Tag Archives: phone surveillance

The NSA’s House of Cards Is Crumbling: Their German Double Agent Just Got Arrested

A man identified by media as a German intelligence officer was arrested this past Wednesday (7/2/2014) on charges of leaking information to the U.S.’s National Security Agency (NSA).

German Chancellor Angela Merkel has so far declined comment on the arrest, but her spokesman Steffen Seibert called the issue a serious matter, adding,

“I will have to leave the conclusions to you.”

German media hasn’t been so mute. Though they refuse to release their sources, a number of news outlets have reported that the man works for the German foreign intelligence service BND.

One of the gates into the BND headquarters

The double agent reportedly told German interrogators that the Americans were particularly interested in information about the German parliamentary inquiry into the activities of the NSA following the revelations that one of the victims of the NSA hacking scandal had been Chancellor Merkel herself.

The popular Bild newspaper reported that the man had been working as a double agent for two years, meeting with American officials at least three times in Austria during that span.

The double agent was reportedly paid $34,000 for hundreds of documents he passed on to the NSA. 218 of these stolen files were found on a thumb drive at the agent’s home.

Click to enlarge

German media adds that if the allegations are true, this is,

 “the biggest scandal involving a German—American double agent since the war.”

So far, the only American response was a short, “no comment” from the National Security Committee’s spokeswoman in Washington.

You would think the NSA would’ve at least tried to be a bit more careful in how they handled such a delicate operation.

It’s hard to ignore the irony of the agency getting caught spying on an investigation that was about them spying in the first place.

Meanwhile, our global image will take yet another hit because of a government agency that has shown a lack of respect for the citizens it’s supposed to protect as well the countries who are supposed to be our allies.

Read the original story from the National Post here.

The NSA Just Admitted That Their Data Collection Systems Are Too Complex for Even Them to Control

If you weren’t aware, the NSA is facing a bunch of lawsuits over their overzealous surveillance programs, which were revealed last summer by Edward Snowden.

One of these lawsuits, Jewel v. NSA, was actually filed before the revelations. The class-action lawsuit, filed on behalf of novelist Carolyn Jewel and a number of other ATT customers, challenges the constitutionality of the NSA programs which were collecting data on American’s telephone and internet activity.

Carolyn Jewel, lead plaintiff in the case against the NSA, outside her home (Photo: Beth Schlanker / The Press Democrat)

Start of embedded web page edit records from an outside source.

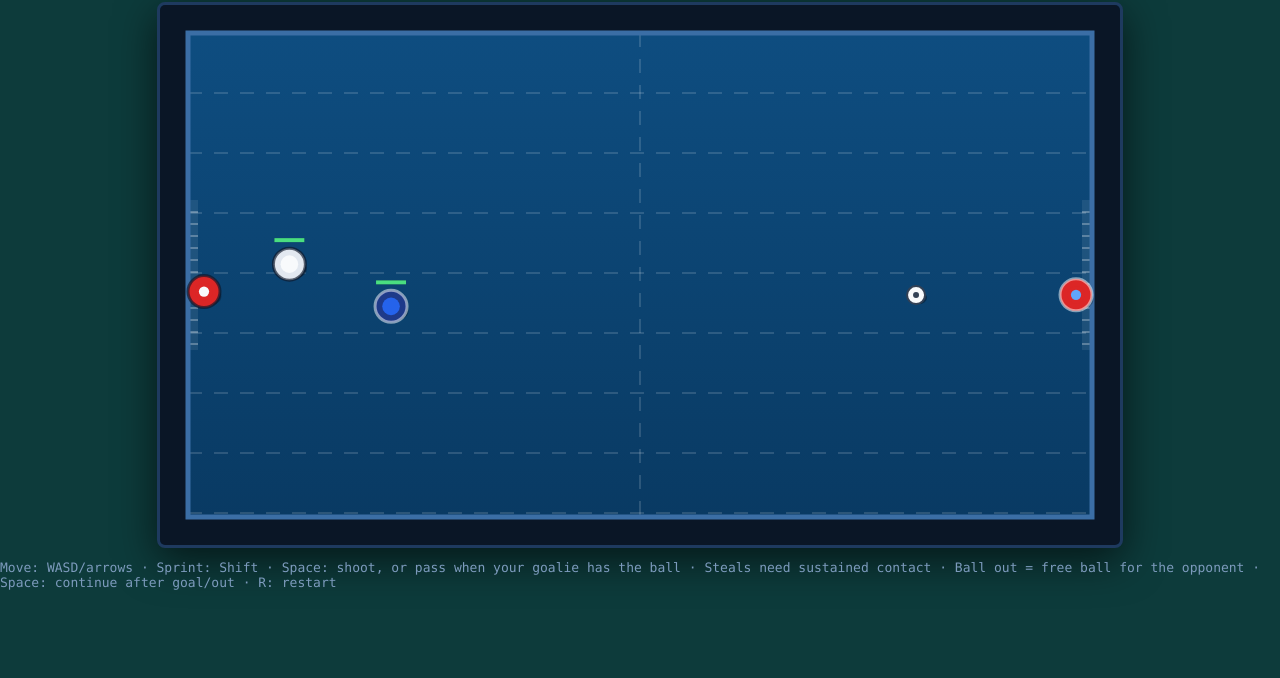
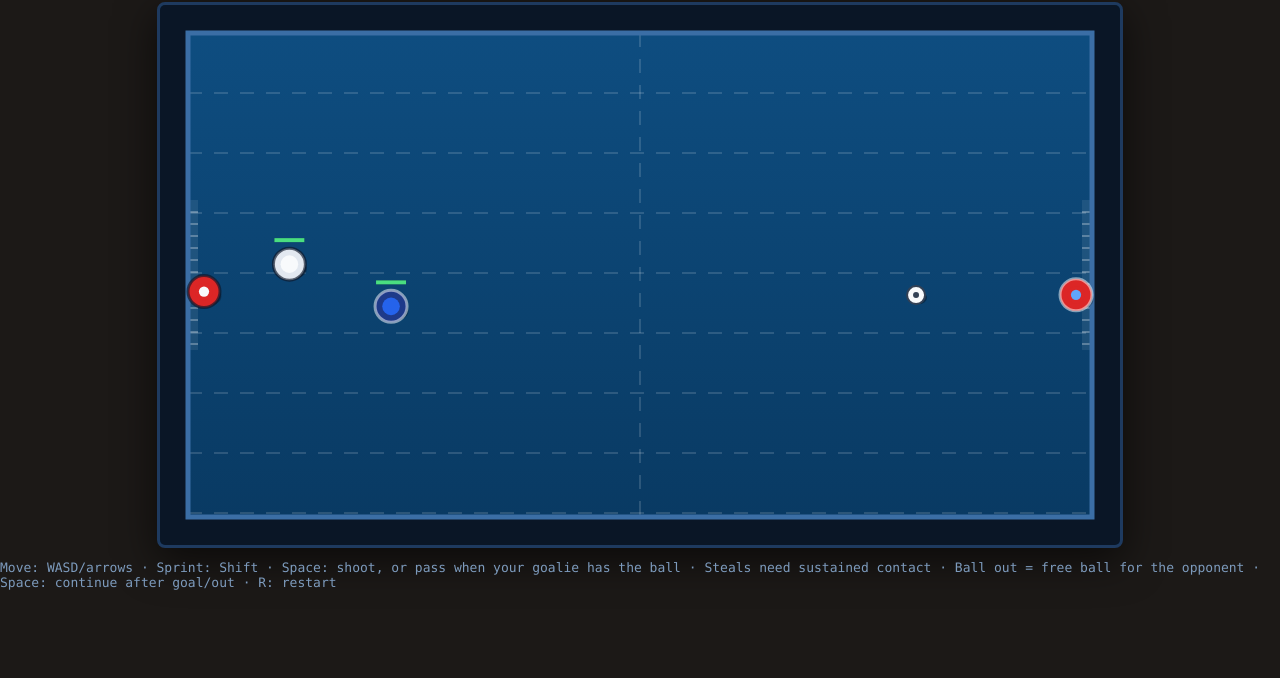
Before and after one commit to nijdamb/water-polo, a website: page public/index.html in a window 1280 px wide. Shown: the part 122-800 px from the top of the page. Drawn offline with Linux system fonts and the light colour scheme.

Commit message:
Swap page background to warm charcoal

```diff
--- a/public/index.html
+++ b/public/index.html
@@ -15,7 +15,7 @@
       align-items: center;
       justify-content: center;
       gap: 12px;
-      background: #0d3b3b;
+      background: #1c1917;
       color: #dbeafe;
       font-family: ui-monospace, SFMono-Regular, Menlo, Consolas, monospace;
     }
```
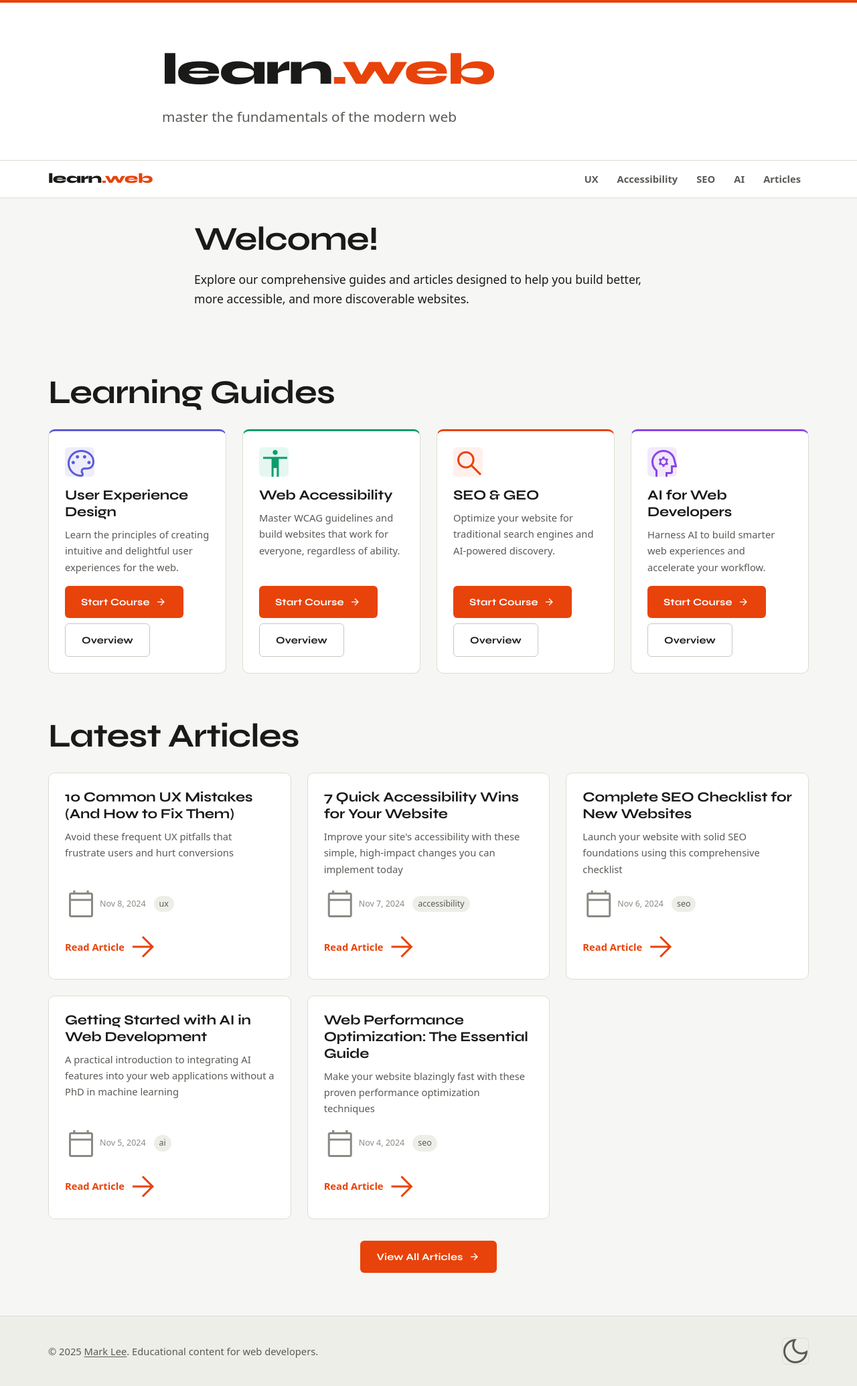
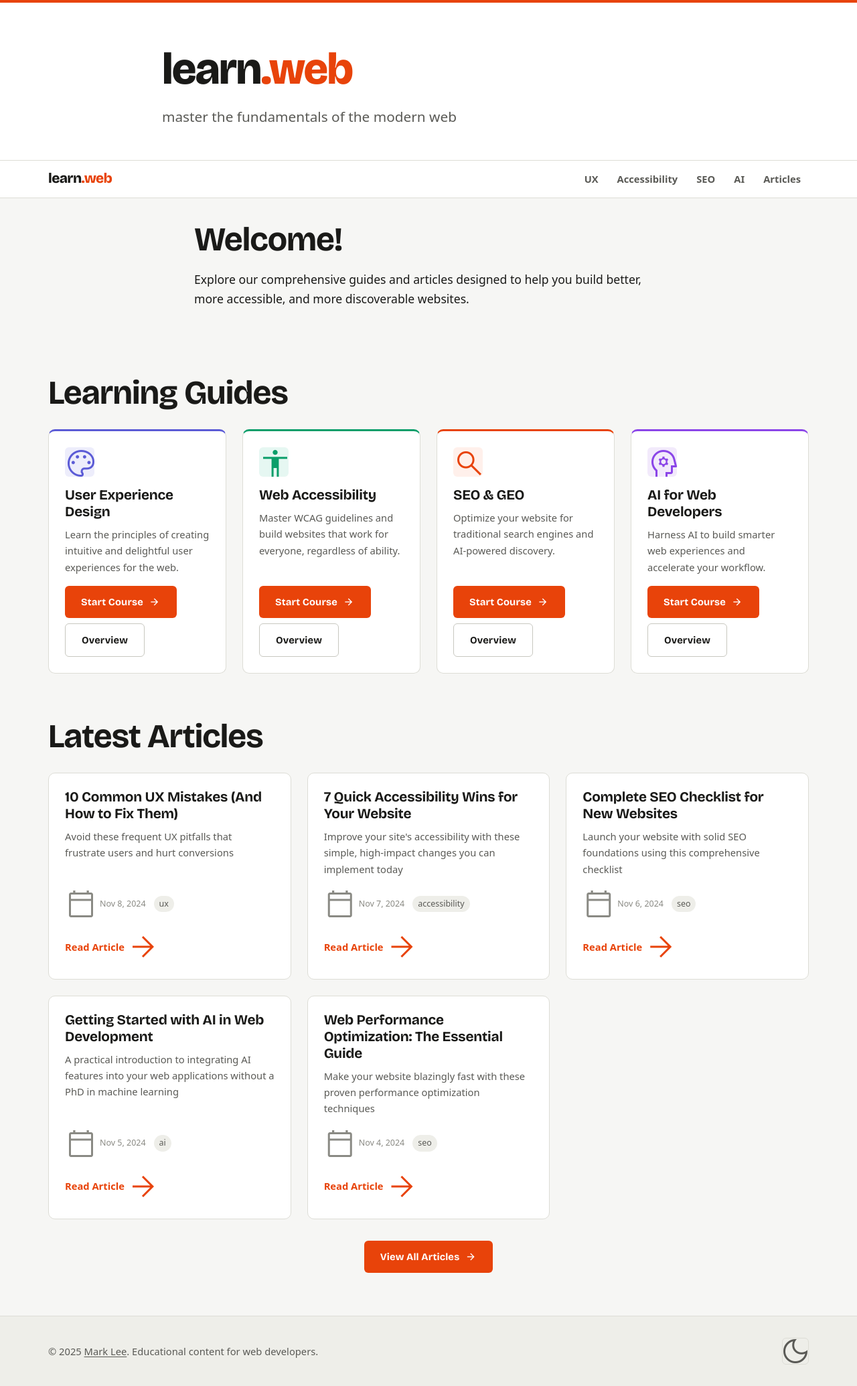
Before and after one commit to leemark/learnweb, a Jekyll site: the page built from index.html, in a window 1280 px wide. Shown: the whole page at 67% size. Built offline with Jekyll 4.4.1, drawn with Linux system fonts in a browser that asks for light colours; some web fonts are replaced.

Commit message:
feat: Replace Syne with Bricolage Grotesque for the display font and enable optical sizing for headings.

```diff
--- a/_layouts/default.html
+++ b/_layouts/default.html
@@ -8,7 +8,7 @@
     <!-- Fonts -->
     <link rel="preconnect" href="https://fonts.googleapis.com">
     <link rel="preconnect" href="https://fonts.gstatic.com" crossorigin>
-    <link href="https://fonts.googleapis.com/css2?family=Syne:wght@400;500;600;700;800&family=Atkinson+Hyperlegible+Next:ital,wght@0,400;0,700;1,400;1,700&family=JetBrains+Mono:wght@400;500&display=swap" rel="stylesheet">
+    <link href="https://fonts.googleapis.com/css2?family=Bricolage+Grotesque:opsz,wght@12..96,200..800&family=Atkinson+Hyperlegible+Next:ital,wght@0,400;0,700;1,400;1,700&family=JetBrains+Mono:wght@400;500&display=swap" rel="stylesheet">
     <link href="https://fonts.googleapis.com/css2?family=Material+Symbols+Outlined:opsz,wght,FILL,GRAD@24,400,0,0" rel="stylesheet">
     <!-- Styles -->
     <link rel="stylesheet" href="/css/main.css">
--- a/css/main.css
+++ b/css/main.css
@@ -82,7 +82,7 @@ h6 {
   --course-ai-primary: #8B45E8;
 
   /* Typography */
-  --font-display: "Syne", system-ui, sans-serif;
+  --font-display: "Bricolage Grotesque", system-ui, sans-serif;
   --font-body: "Atkinson Hyperlegible Next", "Atkinson Hyperlegible", system-ui, sans-serif;
   --font-mono: "JetBrains Mono", ui-monospace, monospace;
 
@@ -192,12 +192,14 @@ body {
   background-color: var(--color-bg);
 }
 
-/* Syne for h1–h4 (geometric, architectural). Body font for h5–h6 (Syne too heavy at small sizes). */
+/* Bricolage Grotesque for h1–h4 — variable opsz axis optimises letterforms per size.
+   Body font for h5–h6 where display weight feels heavy. */
 h1,
 h2,
 h3,
 h4 {
   font-family: var(--font-display);
+  font-optical-sizing: auto;
   line-height: 1.2;
   color: var(--color-text);
   margin-bottom: var(--space-4);
```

As part of the lawsuit, the Electronic Frontier Foundation (who represents the plaintiffs) filed a number of motions to prevent the NSA from destroying data that the EFF planned to use as evidence.

This past Friday, during a hearing over the issue, NSA Deputy Director Richard Ledgett argued that holding on to the info would be too burdensome for the NSA, saying,

“A requirement to preserve all data acquired under section 702 presents significant operational problems, only one of which is that the NSA may have to shut down all systems and databases that contain Section 702 information.”

NSA Deputy Director Richard Ledgett

Ledgett continued by arguing that the complexity of the NSA’s surveillance programs meant that efforts by the NSA to preserve their own data might not even work. Not surprisingly, he also tried to get his way using scare tactics, saying that trying to preserve the data would cause,

“an immediate, specific, and harmful impact on the national security of the United States.”

The EFF was surprised by Ledgett’s argument, since the NSA had already been ordered to preserve the data back in 2009. On top of that, a second restraining order was filed in March to prevent destruction of data.

Either way, the EFF’s legal advisor, Cindy Cohn, isn’t buying Ledgett’s arguments. In a recent interview she had this to say about the concerns he raised:

“To me, it demonstrates that once the government has custody of this information even they can’t keep track of it anymore even for purposes of what they don’t want to destroy… With the huge amounts of data that they’re gathering it’s not surprising to me that it’s difficult to keep track– that’s why I think it’s so dangerous for them to be collecting all this data en masse.”

The EFF has said that there is “no doubt” that the NSA has already destroyed some of the information they requested for the lawsuit, but the actual amount data that has been destroyed thus far is unclear.

Read the full story from The Washington Post here.